by Ken Bakely
It is clear that nothing is clear. Sonia Kennebeck’s Enemies of the State wants to communicate the uncertainties of the case she’s presenting in every frame. Everything is cloaked in secret and festering with deception, either on the part of the defendants, the prosecution, or both. Through a combination of talking-head interviews and hybrid reenactments (actors lip-synching archival audio), Kennebeck lays out the bizarre case of Matt DeHart, an Anonymous-affiliated hacker who lives an in an unassuming Midwestern home with his parents, both of whom have military backgrounds (and he served in the Air National Guard). Claiming to have uncovered bombshell CIA documents, he is shortly thereafter put under investigation for producing child pornography. DeHart says that the charges are wholly manufactured, and he and his family embark on a myriad of efforts to flee the country, visiting the Russian and Venezuelan embassies before unsuccessfully applying for asylum in Canada, additionally asserting that he was extrajudicially abducted and tortured by U.S. authorities seeking information. What follows is a deeply convoluted narrative, in which solid answers and the ability to confidently connect the dots feel like extraordinary luxuries, and the only thing more suspicious than not having any information at all is having information that seems selective and spotty; random snippets of data contextualized with assertions rather than fact.
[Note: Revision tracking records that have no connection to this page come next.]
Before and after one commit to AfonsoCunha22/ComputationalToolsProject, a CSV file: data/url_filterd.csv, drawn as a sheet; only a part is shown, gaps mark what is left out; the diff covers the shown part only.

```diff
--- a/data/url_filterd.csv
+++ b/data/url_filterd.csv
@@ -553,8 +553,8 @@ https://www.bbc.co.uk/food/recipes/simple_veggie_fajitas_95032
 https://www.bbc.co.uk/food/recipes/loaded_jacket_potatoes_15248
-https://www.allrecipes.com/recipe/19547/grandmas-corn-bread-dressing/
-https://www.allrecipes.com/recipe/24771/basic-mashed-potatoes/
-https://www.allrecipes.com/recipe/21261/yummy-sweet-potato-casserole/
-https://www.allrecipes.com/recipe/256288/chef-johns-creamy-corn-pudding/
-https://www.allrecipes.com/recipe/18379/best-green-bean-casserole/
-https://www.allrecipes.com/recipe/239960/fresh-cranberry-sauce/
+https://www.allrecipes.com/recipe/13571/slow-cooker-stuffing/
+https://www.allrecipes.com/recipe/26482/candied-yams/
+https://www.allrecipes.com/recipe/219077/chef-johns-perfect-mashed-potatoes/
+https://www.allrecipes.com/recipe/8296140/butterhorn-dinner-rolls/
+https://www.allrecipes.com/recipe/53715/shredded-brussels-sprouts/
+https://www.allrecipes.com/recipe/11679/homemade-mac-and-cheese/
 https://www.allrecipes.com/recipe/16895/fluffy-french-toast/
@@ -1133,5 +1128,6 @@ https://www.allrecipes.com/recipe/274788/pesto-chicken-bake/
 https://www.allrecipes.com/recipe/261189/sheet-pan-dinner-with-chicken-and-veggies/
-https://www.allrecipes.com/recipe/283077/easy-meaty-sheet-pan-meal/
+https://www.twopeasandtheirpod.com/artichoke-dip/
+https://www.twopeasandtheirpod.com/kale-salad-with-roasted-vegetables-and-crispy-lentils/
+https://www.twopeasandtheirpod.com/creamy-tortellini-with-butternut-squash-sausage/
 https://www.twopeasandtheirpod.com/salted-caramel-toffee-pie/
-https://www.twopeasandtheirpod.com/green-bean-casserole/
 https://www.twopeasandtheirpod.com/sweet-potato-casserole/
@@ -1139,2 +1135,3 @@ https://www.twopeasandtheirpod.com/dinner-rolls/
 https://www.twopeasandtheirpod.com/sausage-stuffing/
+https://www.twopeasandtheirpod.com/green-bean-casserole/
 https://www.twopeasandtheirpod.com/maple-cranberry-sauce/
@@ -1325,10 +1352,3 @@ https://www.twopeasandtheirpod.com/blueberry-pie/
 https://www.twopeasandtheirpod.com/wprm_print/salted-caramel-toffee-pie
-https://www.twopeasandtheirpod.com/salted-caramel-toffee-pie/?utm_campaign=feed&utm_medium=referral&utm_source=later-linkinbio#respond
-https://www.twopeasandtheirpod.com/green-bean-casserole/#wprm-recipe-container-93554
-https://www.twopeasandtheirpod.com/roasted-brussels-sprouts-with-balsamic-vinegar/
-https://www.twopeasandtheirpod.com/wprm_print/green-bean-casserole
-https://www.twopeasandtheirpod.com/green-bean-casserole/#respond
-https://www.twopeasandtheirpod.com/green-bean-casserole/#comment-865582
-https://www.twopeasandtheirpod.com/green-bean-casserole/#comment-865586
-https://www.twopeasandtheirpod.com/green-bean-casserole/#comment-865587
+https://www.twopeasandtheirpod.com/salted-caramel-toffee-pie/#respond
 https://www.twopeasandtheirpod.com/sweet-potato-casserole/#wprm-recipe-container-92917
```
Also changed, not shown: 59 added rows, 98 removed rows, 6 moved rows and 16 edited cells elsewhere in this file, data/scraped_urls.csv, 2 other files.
On that note, it’s crucial to note that DeHart’s defenders, including the film’s primary interviewees,* Paul and LeAnn DeHart – the subject’s parents – must rely on largely anecdotal evidence, primarily originating from his own statements. It’s easy to watch the beginning of Enemies of the State and assume that it will be a presentation for the defense – after all, it would hardly be out of character for the U.S. government to plant evidence to dispose of people it would rather not deal with – but it’s more complicated than that. Kennebeck’s greatest strength as a storyteller is how she is able to look at a profoundly tangled mass of threads and walk us through in a way that feels organic and easy to follow. This is doubly impressive when one considers that the entire point is that we don’t actually know what’s happening. The central question at hand is whether Matt DeHart is an innocent whistleblower methodically destroyed by the dark reaches of the intelligence community, or if he is a shameless liar who tried to take advantage of paranoia about the state to distract from his hideous crimes. Both seem plausible here (and perhaps even a synthesis of the two), but it’s not really the point of the movie to even lean in either direction. It wouldn’t be possible, anyway. Kennebeck emphasizes the extraordinary difficulties that can come when trying to deduce the truth. She admirably does not manipulate the facts in search of an easy narrative. Quite the opposite: she slyly lets the viewer draw assumptions that may be later challenged, allowing for reflection on what causes such assumptions in the first place.
It’s better, then, to think of this less as a comprehensive piece of journalism, and more like a case study on the difficulties and dangers in trying to extrapolate from the very limited amount that we know. This is a vital lesson, but as Enemies of the State approaches it from different angles, again and again, through its meticulous profiling of the DeHarts and the case, the film spends large chunks of its runtime feeling like it’s just spinning its wheels. While fascinatingly presenting its details, there is less substance to the surrounding structure. A sleek, creative approach hardly deters questions of what the movie is ultimately able to convey, when all of the exhausting twists and turns of the story wind with seemingly no end in sight. The movie runs out of things to say – or perhaps more troublingly, never had all that much to say in the first place. Kennebeck seems unsure of how to concoct this into a feature-length film, and though she is able to keep us engaged with her sharp directorial style, there’s the question of how much she can do when, by design, there isn’t much underneath the surface. While Enemies of the State never loses sight of its core message, the film ultimately departs on a frustratingly empty note, and not in the way that it intended to be.
*Matt DeHart agreed to a plea bargain in 2015 and was released from prison in 2019, but he declined to be interviewed for this film.